From the gardens on the eastern side of Strahov Monastery we had a phenomenal view of the entire City of Prague, with the Prague Castle complex to the left, the Vltava River in the middle, and the modern (in)famous television tower on the horizon, a modern structure started during the Communist regime and finished in the 1990s that is not much beloved by the residents. On the right hand side we were looking at Petrin Hill whose most well-known landmark is a miniature version of the Eiffel Tower, exactly one fifth the size of the real Eiffel Tower. It opened in 1891, two years after the Eiffel Tower in Paris. Looking over the city it was plainly obvious why Prague enjoys the moniker “City of 100 Spires”.
Great view over Prague from Strahov Monastery
We strolled back over to Castle Hill and stopped on the square behind Cernín Palace, the longest Baroque building in Prague which now houses the Ministry of Foreign Affairs and also served as SS headquarters during World War II. On the east side of the square is the Loreto, Prague’s most renowned place of pilgrimage, completed in 1626 at the order of a Czech aristocrat who was eager to promote the legend of the Santa Casa of Loreto, said to be the house where the Archangel Gabriel told Mary about the future birth of Jesus. The original house was located in the town of Loreto in Italy, but 50 replicas of the Loreto were built in Bohemia and Moravia. The baroque bell tower of the Loreto holds a carillon with 30 bells that were cast in Amsterdam in 1691.
The Capuchin Monastery, founded in 1600, is located on the north side of the square and still displays some canon balls embedded in the façade. From here we walked down the hill to Hradcany Square, just outside the western gates of Prague Castle. Several palaces and historic buildings surround the square, including the Salmov Palace, the Schwarzenberg Palace, the Carmelite Monastery, Hradcany Town Hall, Tuscany Palace, Martinic Palace and Sternberg Palace.
The sgraffito facade of the Schwarzenberg Palace
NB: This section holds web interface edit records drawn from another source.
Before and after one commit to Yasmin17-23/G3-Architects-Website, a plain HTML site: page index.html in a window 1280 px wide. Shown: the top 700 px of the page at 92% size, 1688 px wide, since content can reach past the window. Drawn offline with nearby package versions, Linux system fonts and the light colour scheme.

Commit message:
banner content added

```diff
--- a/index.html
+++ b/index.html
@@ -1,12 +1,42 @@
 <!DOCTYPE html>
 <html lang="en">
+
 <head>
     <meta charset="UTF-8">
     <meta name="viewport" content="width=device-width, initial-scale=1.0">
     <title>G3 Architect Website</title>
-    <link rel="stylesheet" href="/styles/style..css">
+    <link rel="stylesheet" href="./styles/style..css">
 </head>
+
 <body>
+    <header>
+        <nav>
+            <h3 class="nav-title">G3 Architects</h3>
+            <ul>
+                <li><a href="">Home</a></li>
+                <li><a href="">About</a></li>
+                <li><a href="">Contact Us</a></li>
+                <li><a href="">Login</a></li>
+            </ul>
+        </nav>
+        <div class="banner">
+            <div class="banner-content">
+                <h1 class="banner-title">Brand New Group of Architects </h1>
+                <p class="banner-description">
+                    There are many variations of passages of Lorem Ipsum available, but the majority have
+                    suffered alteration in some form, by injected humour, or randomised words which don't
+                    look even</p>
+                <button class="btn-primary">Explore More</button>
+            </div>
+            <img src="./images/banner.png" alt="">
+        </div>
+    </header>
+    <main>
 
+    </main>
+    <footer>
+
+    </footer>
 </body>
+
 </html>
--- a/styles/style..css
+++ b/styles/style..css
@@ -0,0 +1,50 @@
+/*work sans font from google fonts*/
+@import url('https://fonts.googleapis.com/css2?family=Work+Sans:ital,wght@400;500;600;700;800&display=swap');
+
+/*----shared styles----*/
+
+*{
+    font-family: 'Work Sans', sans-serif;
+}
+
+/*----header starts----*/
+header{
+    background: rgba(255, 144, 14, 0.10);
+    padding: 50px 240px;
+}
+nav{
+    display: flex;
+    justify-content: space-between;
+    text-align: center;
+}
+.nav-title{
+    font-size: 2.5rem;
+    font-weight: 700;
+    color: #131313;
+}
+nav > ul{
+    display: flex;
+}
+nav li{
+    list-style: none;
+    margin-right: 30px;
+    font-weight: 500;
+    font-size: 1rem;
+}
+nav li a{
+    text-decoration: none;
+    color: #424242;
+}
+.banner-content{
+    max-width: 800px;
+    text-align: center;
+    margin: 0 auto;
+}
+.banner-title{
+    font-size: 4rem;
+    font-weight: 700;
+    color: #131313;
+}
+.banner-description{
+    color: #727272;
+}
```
The newly renovated Schwarzenberg Palace dates from the late 1500s and features an amazing Renaissance-era sgraffito façade. Columns remembering the Black Plague adorn the centre of the square in front of the main entrance to Prague Castle. Late 19th century street lighting has been restored with historically accurate gas lighting.
Authentic gas street lighting from the 19th century
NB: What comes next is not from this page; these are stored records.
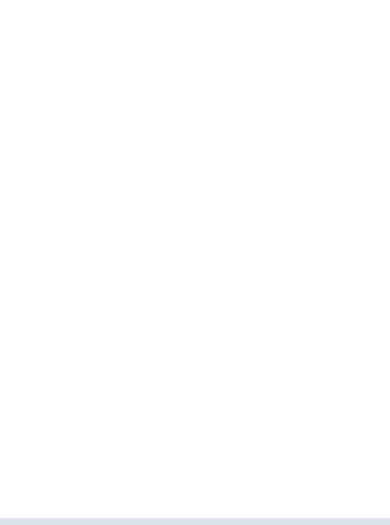
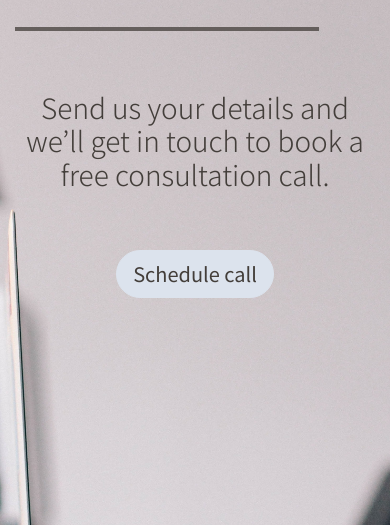
Before and after one commit to mkthewlis/Milestone-Project-1, a plain HTML site: page contact.html in a window 390 px wide. Shown: the part 246-771 px from the top of the page. Drawn offline with nearby package versions, Linux system fonts and the light colour scheme.

Commit message:
docs: added background image, text and button to contact.html. Styled these features individually to make them responsive on different screens. Made changes to the other documents too to keep these changes consistent

```diff
--- a/assets/css/style.css
+++ b/assets/css/style.css
@@ -86,11 +86,6 @@ body {
   color: #433e3a;
 }
 
-.features-section .features-title {
-  font-weight: 600;
-  font-size: 28px;
-}
-
 .three-features {
   font-weight: 400;
   font-size: 24px;
@@ -135,6 +130,7 @@ footer p {
   font-size: 30px;
 }
 
+.features-title,
 .founders-title {
   font-family: "Noto Sans KR", sans-serif;
   font-style: normal;
@@ -167,6 +163,19 @@ footer p {
   font-weight: 400;
   font-size: 20px;
   color: #433e3a;
+}
+
+.sign-up-text {
+  font-family: "Noto Sans KR", sans-serif;
+  font-style: normal;
+  font-weight: 400;
+  font-size: 28px;
+  line-height: 35px;
+  color: #433e3a;
+}
+
+.sign-up-text h3 {
+  font-weight: 300;
 }
 
 /*-------------------------------------------------------- Dividers & icons*/
@@ -211,6 +220,13 @@ width: 557px;
   #boutique-divider-sm {
     display: none;
   }
+
+  #contact-divider-sm {
+    text-align: center;
+    max-width: 300px;
+    border: 2px solid rgba(67, 62, 58, 0.75);
+    margin: 30px 15px 30px 15px;
+  }
 }
 
 /* End of media query section*/
@@ -220,6 +236,12 @@ width: 557px;
 #staircase-divider-sm {
   margin: 0 auto;
   border: 1px solid rgba(67, 62, 58, 0.75);
+}
+
+.contact-divider {
+  width: 700px;
+  margin-right: 55px;
+  border: 2px solid rgba(67, 62, 58, 0.75);
 }
 
 /*-------------------------------------------------------- Navbar*/
@@ -377,7 +399,7 @@ footer p {
 .features-section {
   position: relative;
   padding-top: 80px;
-  padding-bottom: 300px;
+  padding-bottom: 200px;
 }
 
 .features-title {
@@ -617,12 +639,12 @@ footer p {
 
 /*-------------------------------------------------------- Services title section*/
 
-.services-photo {
+.service-photo {
   background: url("../images/woman-in-white-blazer-holding-tablet-computer-789822.jpg");
   background-position: center;
   background-size: cover;
   background-repeat: no-repeat;
-  width: 100%;
+  width: 500px;
   min-height: 300px;
   padding-top: 0px;
   padding-left: 0px;
@@ -644,6 +666,8 @@ footer p {
 
 .services-title h2 {
   padding-bottom: 30px;
+  margin-left: 15px;
+  margin-right: 15px;
 }
 
 .services-title h3 {
@@ -692,6 +716,16 @@ footer p {
 
 .package-section i {
   margin-right: 10px;
+}
+
+.package-section .package-fee {
+  margin-left: 120px;
+  padding-top: 20px;
+  line-height: 70px;
+}
+
+.package-section span {
+  font-weight: 600;
 }
 
 /*Custom bullet point icons styling courtesy of:
@@ -751,6 +785,132 @@ https://hollypryce.com/font-awesome-bullet-points/ */
     min-height: 300px;
   }
 
+  #package-fee-sm {
+    text-align: center;
+    margin-left: 15px;
+    line-height: 50px;
+  }
+}
+/* End of media query section*/
+
+/*------------------------------------------------------------------------------### contact.html ### */
+
+.contact-photo {
+  background: url("../images/desk.jpg");
+  background-position: center;
+  background-size: cover;
+  background-repeat: no-repeat;
+  width: 100%;
+  min-height: 909px;
+  padding-top: 0px;
+  padding-left: 0px;
+  padding-right: 0px;
+  margin-top: 0px;
 }
 
+.sign-up-text {
+  position: absolute;
+  top: 180px;
+  left: 650px;
+}
+
+.sign-up-text h2 {
+  padding-bottom: 30px;
+}
+
+.sign-up-text h3 {
+  padding-top: 30px;
+}
+
+.sign-up-btn {
+  background-color: #dce3ed;
+  border-color: #dce3ed;
+  border-radius: 30px;
+  margin-left: 150px;
+  margin-top: 30px;
+  color:#433e3a;
+}
+
+
+/* Media query to make design responsive on smaller screens */
+
+@media screen and (max-width: 540px) {
+  .contact-photo {
+    background-position-x: 53%;
+  }
+
+  .sign-up-text {
+    position: static;
+    text-align: center;
+    padding-top: 50px;
+    margin-left: 20px;
+    margin-right: 20px;
+  }
+
+  .sign-up-text h3 {
+    padding-top: 30px;
+    padding-bottom: 30px;
+    margin-left: 15px;
+    margin-right: 15px;
+  }
+}
+
+@media screen and (max-width: 720px) {
+  .sign-up-text {
+    position: static;
+    text-align: center;
+    padding-top: 50px;
+    margin-left: 0px;
+    margin-right: 0px;
+  }
+
+  .sign-up-btn {
+    text-align: center;
+    margin-left: 0px;
+  }
+
+  .contact-divider {
+      width: 500px;
+  }
+}
+
+@media screen and (max-width: 960px) {
+ .sign-up-text {
+    position: static;
+    text-align: center;
+    padding-top: 50px;
+    margin-left: 0px;
+    margin-right: 0px;
+  }
+
+  .sign-up-btn {
+    text-align: center;
+    margin-left: 0px;
+  }
+
+  .contact-divider {
+      width: 500px;
+      margin: 0 auto;
+  }
+}
+
+@media screen and (max-width: 1200px) {
+ .sign-up-text {
+    position: static;
+    text-align: center;
+    padding-top: 50px;
+    margin-left: 0px;
+    margin-right: 0px;
+  }
+
+  .sign-up-btn {
+    text-align: center;
+    margin-left: 0px;
+  }
+
+  .contact-divider {
+      width: 500px;
+      margin: 0 auto;
+  }
+}
 /* End of media query section*/
--- a/contact.html
+++ b/contact.html
@@ -4,58 +4,122 @@
     <meta charset="UTF-8" />
     <meta name="viewport" content="width=device-width, initial-scale=1.0" />
     <meta http-equiv="X-UA-Compatible" content="ie=edge" />
-    <link rel="stylesheet" href="https://stackpath.bootstrapcdn.com/bootstrap/4.3.1/css/bootstrap.min.css" integrity="sha384-ggOyR0iXCbMQv3Xipma34MD+dH/1fQ784/j6cY/iJTQUOhcWr7x9JvoRxT2MZw1T" crossorigin="anonymous">
-    <link rel="stylesheet" href="https://use.fontawesome.com/releases/v5.6.1/css/all.css" integrity="sha384-gfdkjb5BdAXd+lj+gudLWI+BXq4IuLW5IT+brZEZsLFm++aCMlF1V92rMkPaX4PP" crossorigin="anonymous"/>
+    <link
+      rel="stylesheet"
+      href="https://stackpath.bootstrapcdn.com/bootstrap/4.3.1/css/bootstrap.min.css"
+      integrity="sha384-ggOyR0iXCbMQv3Xipma34MD+dH/1fQ784/j6cY/iJTQUOhcWr7x9JvoRxT2MZw1T"
+      crossorigin="anonymous"
+    />
+    <link
+      rel="stylesheet"
+      href="https://use.fontawesome.com/releases/v5.6.1/css/all.css"
+      integrity="sha384-gfdkjb5BdAXd+lj+gudLWI+BXq4IuLW5IT+brZEZsLFm++aCMlF1V92rMkPaX4PP"
+      crossorigin="anonymous"
+    />
     <link rel="stylesheet" href="assets/css/style.css" />
     <title>The Career Changers</title>
   </head>
   <body>
     <div id="container">
-
       <!--Header section: includes navbar with logo within. Navbar template from Bootstrap 4-->
       <nav class="navbar menu-bar navbar-light navbar-expand-lg">
         <!-- Logo -->
-      <a class="navbar-brand logo-style" id="logo-hover" href="index.html"><span>The</span> Career Changers</a>
+        <a class="navbar-brand logo-style" id="logo-hover" href="index.html"
+          ><span>The</span> Career Changers</a
+        >
         <!--Toggle button-->
-      <button class="navbar-toggler menu-burger-icon" type="button" data-toggle="collapse" data-target="#navbarNav" aria-controls="navbarNav" aria-expanded="false" aria-label="Toggle navigation">
+        <button
+          class="navbar-toggler menu-burger-icon"
+          type="button"
+          data-toggle="collapse"
+          data-target="#navbarNav"
+          aria-controls="navbarNav"
+          aria-expanded="false"
+          aria-label="Toggle navigation"
+        >
           <span class="navbar-toggler-icon"></span>
         </button>
         <!--Collapsible navbar content-->
         <div class="collapse navbar-collapse" id="navbarNav">
           <ul class="navbar-nav ml-auto" id="menu-hover">
             <li class="nav-item mr-2">
-            <a class="nav-link menu-item" href="index.html">Home</a
-            >
+              <a class="nav-link menu-item" href="index.html">Home</a>
             </li>
             <li class="nav-item mr-2">
               <a class="nav-link menu-item" href="about.html">About Us</a>
             </li>
             <li class="nav-item mr-2">
-            <a class="nav-link menu-item" href="services.html">Our Services</a>
+              <a class="nav-link menu-item" href="services.html"
+                >Our Services</a
+              >
             </li>
             <li class="nav-item mr-2 active">
-            <a class="nav-link menu-item" href="contact.html">Contact Us<span class="sr-only">(current)</span></a>
+              <a class="nav-link menu-item" href="contact.html"
+                >Contact Us<span class="sr-only">(current)</span></a
+              >
             </li>
           </ul>
         </div>
       </nav>
 
+      <!--Sign-up section-->
+      <section class="container-fluid">
+        <div class="row">
+          <div class="col-12 contact-photo">
+            <div class="sign-up-text">
+              <h2>Ready to take the next step?</h2>
+              <hr
+                class="standard-divider contact-divider"
+                id="contact-divider-sm"
+              />
+              <h3>
+                Send us your details and we’ll get in touch to book a free consultation call.
+              </h3>
+              <a
+                class="btn btn-primary btn-lg sign-up-btn btn-hover"
+                id="btn-sm-screen"
+                href="contact.html"
+                role="button"
+                >Schedule call</a
+              >
+            </div>
+          </div>
+        </div>
+      </section>
+
       <!-- Footer set within a container to keep it at the bottom of the page -->
       <footer id="footer">
         <div class="media-icons">
-            <a href="https://www.linkedin.com/" target="_blank"><i class="fab fa-linkedin-in"></i></a>
-            <a href="https://twitter.com/" target="_blank"><i class="fab fa-twitter"></i></a>
-            <a href="https://www.facebook.com" target="_blank"><i class="fab fa-facebook-f"></i></a>
+          <a href="https://www.linkedin.com/" target="_blank"
+            ><i class="fab fa-linkedin-in"></i
+          ></a>
+          <a href="https://twitter.com/" target="_blank"
+            ><i class="fab fa-twitter"></i
+          ></a>
+          <a href="https://www.facebook.com" target="_blank"
+            ><i class="fab fa-facebook-f"></i
+          ></a>
         </div>
         <div>
-        <p> Copyright© 2020 The Career Changers</p>
+          <p>Copyright© 2020 The Career Changers</p>
         </div>
       </footer>
     </div>
 
-<script src="https://code.jquery.com/jquery-3.3.1.slim.min.js" integrity="sha384-q8i/X+965DzO0rT7abK41JStQIAqVgRVzpbzo5smXKp4YfRvH+8abtTE1Pi6jizo" crossorigin="anonymous"></script>
-<script src="https://cdnjs.cloudflare.com/ajax/libs/popper.js/1.14.7/umd/popper.min.js" integrity="sha384-UO2eT0CpHqdSJQ6hJty5KVphtPhzWj9WO1clHTMGa3JDZwrnQq4sF86dIHNDz0W1" crossorigin="anonymous"></script>
-<script src="https://stackpath.bootstrapcdn.com/bootstrap/4.3.1/js/bootstrap.min.js" integrity="sha384-JjSmVgyd0p3pXB1rRibZUAYoIIy6OrQ6VrjIEaFf/nJGzIxFDsf4x0xIM+B07jRM" crossorigin="anonymous"></script>
-
+    <script
+      src="https://code.jquery.com/jquery-3.3.1.slim.min.js"
+      integrity="sha384-q8i/X+965DzO0rT7abK41JStQIAqVgRVzpbzo5smXKp4YfRvH+8abtTE1Pi6jizo"
+      crossorigin="anonymous"
+    ></script>
+    <script
+      src="https://cdnjs.cloudflare.com/ajax/libs/popper.js/1.14.7/umd/popper.min.js"
+      integrity="sha384-UO2eT0CpHqdSJQ6hJty5KVphtPhzWj9WO1clHTMGa3JDZwrnQq4sF86dIHNDz0W1"
+      crossorigin="anonymous"
+    ></script>
+    <script
+      src="https://stackpath.bootstrapcdn.com/bootstrap/4.3.1/js/bootstrap.min.js"
+      integrity="sha384-JjSmVgyd0p3pXB1rRibZUAYoIIy6OrQ6VrjIEaFf/nJGzIxFDsf4x0xIM+B07jRM"
+      crossorigin="anonymous"
+    ></script>
   </body>
 </html>
```
Also changed, not shown: services.html (+2 -1 lines). Lines whose indentation alone changed are shown as unchanged.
At the entrance of Prague Castle we witnessed the Changing of the Guards, an hourly ritual that attracts large crowds of onlookers. Prague Castle is the city’s number 1 tourist attraction and it has magically survived countless fires, invasions and even world wars. Founded around 860 AD, various Czech dynasties occupied this expansive castle complex that was reconstructed throughout the centuries. The Romanesque style was introduced in the 13th century, Gothic rebuilding took place under Charles IV in the 13th century, and an enormous fire destroyed a large portion of the complex in 1541.
Looking towards the entrance of Prague Castle
Habsburg Emperor Rudolf II introduced Renaissance architecture to the castle in the late 16th century, and Austrian Empress Maria Theresa initiated a rebuilding in Baroque style in the second half of the 18th century and gave the entire complex a unified appearance. Since 1918 Prague Castle is also the official residence of the president of the Republic. We passed through two baroque courtyards to the front façade of the St. Vitus Cathedral, the largest and most important church in the Czech Republic. Saints, kings and princes have been buried here, and the kings of Bohemia were crowned here until 1836.
The Western facade of St. Vitus Cathedral
My expert guide Petra explained that St. Vitus Cathedral was built in the Gothic style, and although construction of this landmark began in 1344, it was not finished until 1929. The western façade of the towers indeed show many 20th century details including images of the architects. Starting with the founding of a small round church by St. Wenceslas in the 9th century, St. Vitus is the third church in this location and a strong symbol of Czech nationalism. Upon entering the cathedral, Petra explained that the eastern part of the cathedral is medieval while the western part was completed in the 20th century. To the untrained eye it is very difficult to discern a difference, but the colourful stained glass windows by Alfons Mucha are a magnificent example of early 20th century Art Nouveau. Czech artist Frantisek Kysela designed the rose window on the Western front between 1925 and 1927.
The Mucha Window of St. Vitus Cathedral
In a walk through the cathedral Petra pointed out the tombs of Habsburg monarchs in the centre of the cathedral’s medieval portion. Most of the Habsburgs are buried in Vienna, but these family tombs were an exception. A wooden carved map of Prague shows the city’s layout in the early 17th century. It is possible to walk behind the altar, past the Chapel of St. John the Baptist and the Chapel of the Holy Relics. Petra pointed out a bigger than lifesize sculpture of St. John of Nepomuk which is made of solid silver. This saint is also a national saint of the Czech Republic and an important symbol of Czech Catholicism.
Silver sculpture of St. John Nepomuk